Venngage is an online infographics tool that helps you create and publish custom infographics, and at the same time, engage viewers and track results. In order to use Veegage you have to create an account. Then you can choose from a whole set of templates, some free, some costing you some money. These allow you to play around, creating good-looking infographics in a quick way. You can play with text, color, and there are loads of images you can use.
With iCharts, you can create great-looking charts in minutes with interactive and easy-to-share data. iCharts makes it easy to visualize, share and distribute big and small data.
Dipity is a free digital timeline website, if you are looking for a different type of Infographics. The mission is to organize the web content by date and time. Dipity is the fastest and easiest way to bring history to life with stunning multimedia timelines.

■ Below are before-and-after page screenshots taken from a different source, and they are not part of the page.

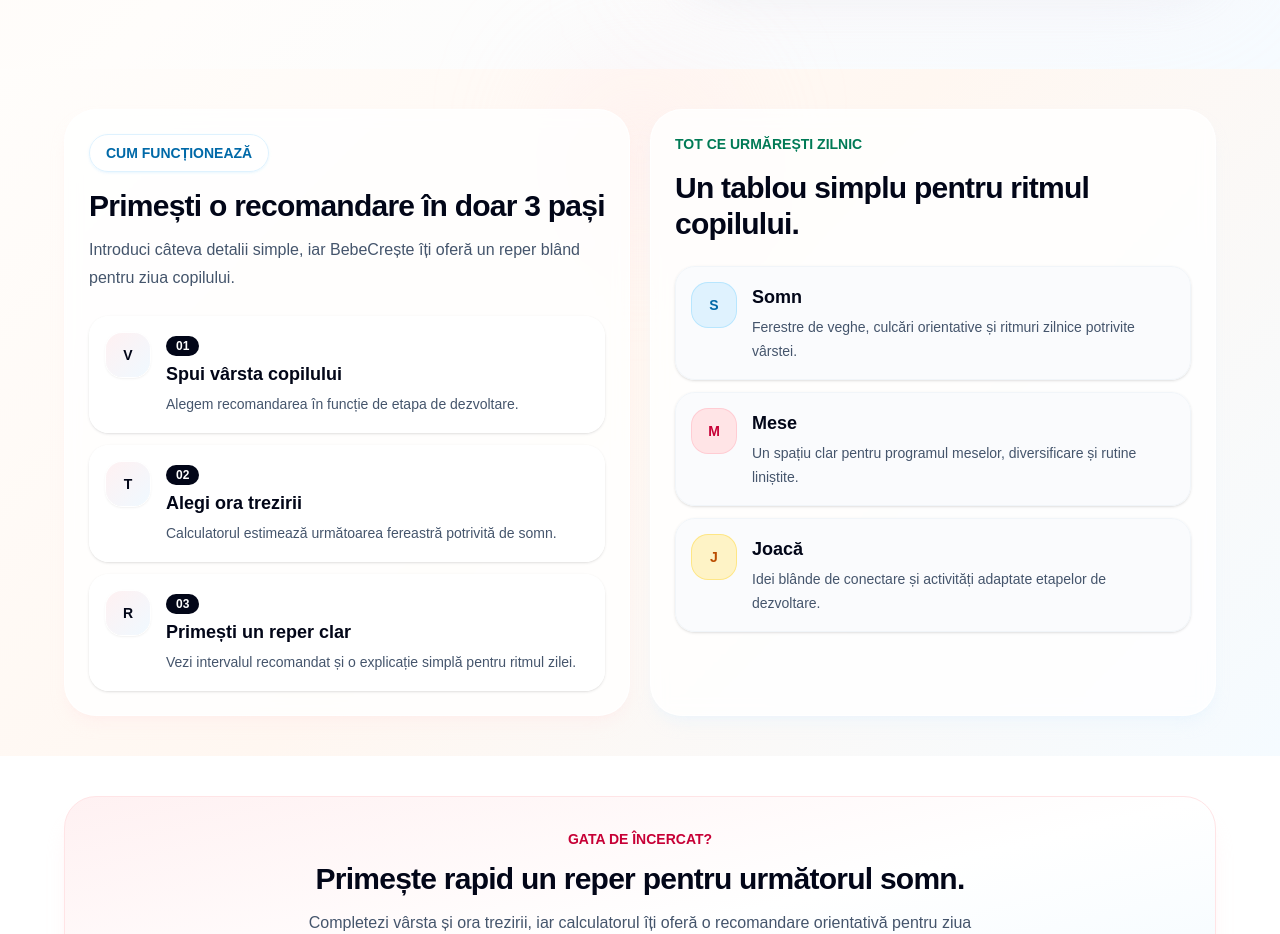
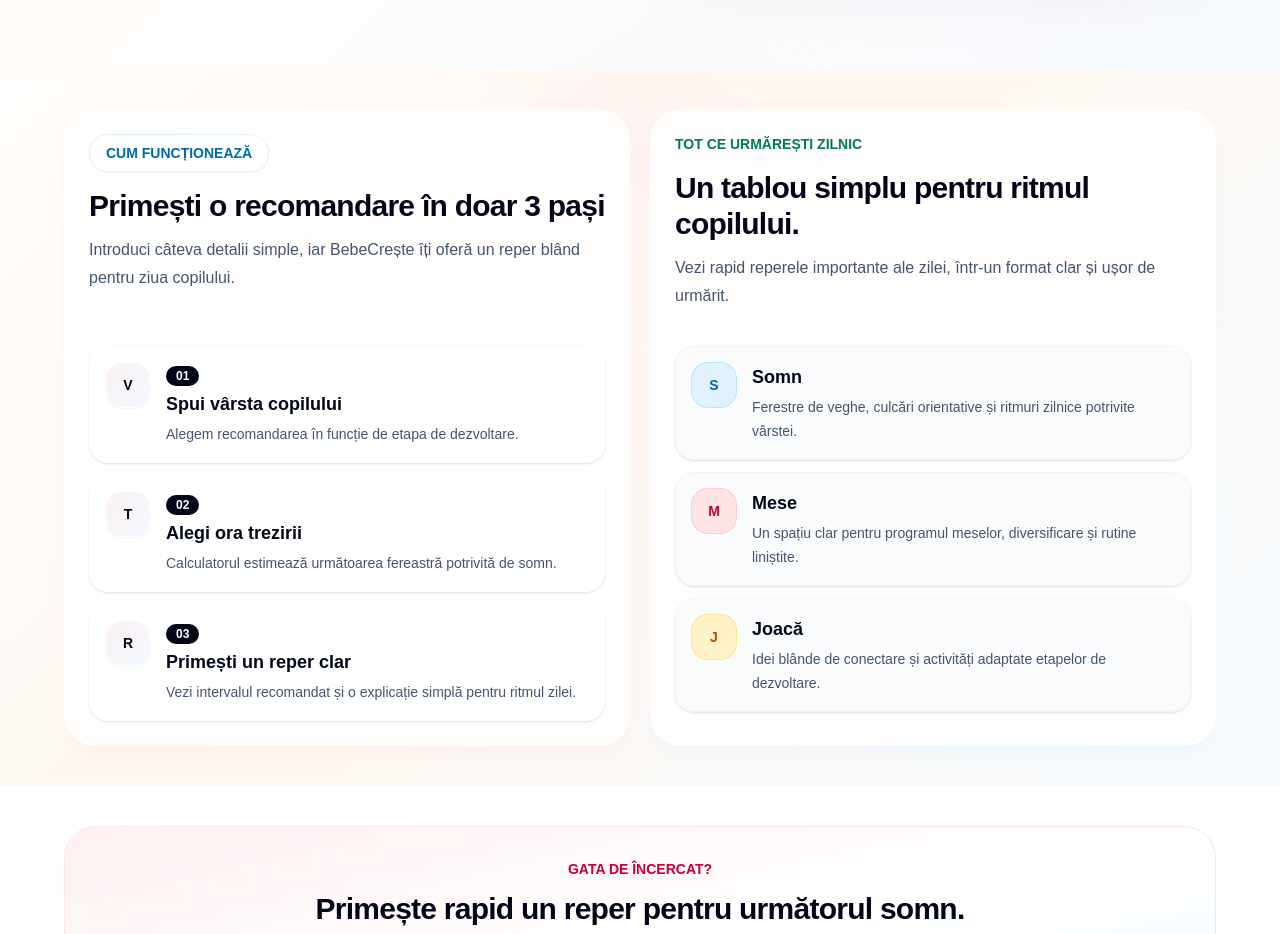
Before and after one commit to iulianacristea/bebecreste, a Next.js app: page / in a window 1280 px wide. Shown: the part 920-1854 px from the top of the page. Built offline with nearby package versions, Linux system fonts and the light colour scheme.

Commit message:
small changes

```diff
--- a/app/blog/page.tsx
+++ b/app/blog/page.tsx
@@ -61,7 +61,12 @@
                   {dateFormatter.format(new Date(post.date))}
                 </time>
                 <h2 className="mt-5 text-2xl font-bold leading-snug text-slate-950 transition duration-200 group-hover:text-rose-700">
-                  {post.title}
+                  <Link
+                    href={`/blog/${post.slug}`}
+                    className="focus:outline-none focus:ring-4 focus:ring-rose-100"
+                  >
+                    {post.title}
+                  </Link>
                 </h2>
                 <p className="mt-4 flex-1 text-base leading-7 text-slate-600">
                   {post.excerpt}
--- a/src/components/Features.tsx
+++ b/src/components/Features.tsx
@@ -28,13 +28,17 @@
       id="rutine"
       className="h-full rounded-[2rem] border border-white/85 bg-white/80 p-5 shadow-lg shadow-sky-100/35 backdrop-blur sm:p-6"
     >
-      <div>
+      <div className="min-h-[11.75rem]">
         <p className="text-sm font-semibold uppercase text-emerald-700">
           Tot ce urmărești zilnic
         </p>
         <h2 className="mt-4 text-2xl font-bold tracking-tight text-slate-950 sm:text-3xl">
           Un tablou simplu pentru ritmul copilului.
         </h2>
+        <p className="mt-3 text-base leading-7 text-slate-600">
+          Vezi rapid reperele importante ale zilei, într-un format clar și ușor
+          de urmărit.
+        </p>
       </div>
 
       <div className="mt-6 grid gap-3">
--- a/src/components/HowItWorks.tsx
+++ b/src/components/HowItWorks.tsx
@@ -24,7 +24,7 @@
 export function HowItWorks() {
   return (
     <div className="h-full rounded-[2rem] border border-white/85 bg-white/80 p-5 shadow-lg shadow-rose-100/35 backdrop-blur sm:p-6">
-      <div>
+      <div className="min-h-[11.75rem]">
         <p className="inline-flex rounded-full border border-sky-100 bg-white/75 px-4 py-2 text-sm font-semibold uppercase text-sky-700 shadow-sm shadow-sky-100/60 backdrop-blur">
             Cum funcționează
         </p>
```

TimelineJS is a beautifully crafted timeline that is easy and intuitive to use. Even though it was created to help journalists, it might help you as well in your projects and websites. You can pull in media from different sources with built-in support for Twitter, Flickr, Google Maps, YouTube, Vimeo, Dailymotion, Wikipedia, SoundCloud and more. It requires that you have a basic understanding of google spreadsheets. The site offers as well a video tutorial that explains to you the basics of TimelineJS:
Finally if you are comfortable with softwares like Adobe Photoshop and Illustrator, you can create your own infographics. These links are very helpful:
- The Do’s and Don’ts of Infographic Design – A Smashing Magazine article.
- – a nice tutorial with Adobe Illustrator as the weapon of choice.
- Vector Infographic Kit offers reusable resources that shorten your design time. The free 3.5 MB file has about 50 infographic components. It is important to credit the source files.
If it is very easy to admire an infographic and absorb the information it conveys, to create an infographic is actually a lot of work. Hopefully, some of the tools offered in this article will help!
Maria Fonseca is the Editor and Infographic Artist for IntelligentHQ. She is also a thought leader writing about social innovation, sharing economy, social business, and the commons. Aside her work for IntelligentHQ, Maria Fonseca is a visual artist and filmmaker that has exhibited widely in international events such as Manifesta 5, Sao Paulo Biennial, Photo Espana, Moderna Museet in Stockholm, Joshibi University and many others. She concluded her PhD on essayistic filmmaking , taken at University of Westminster in London and is preparing her post doc that will explore the links between creativity and the sharing economy.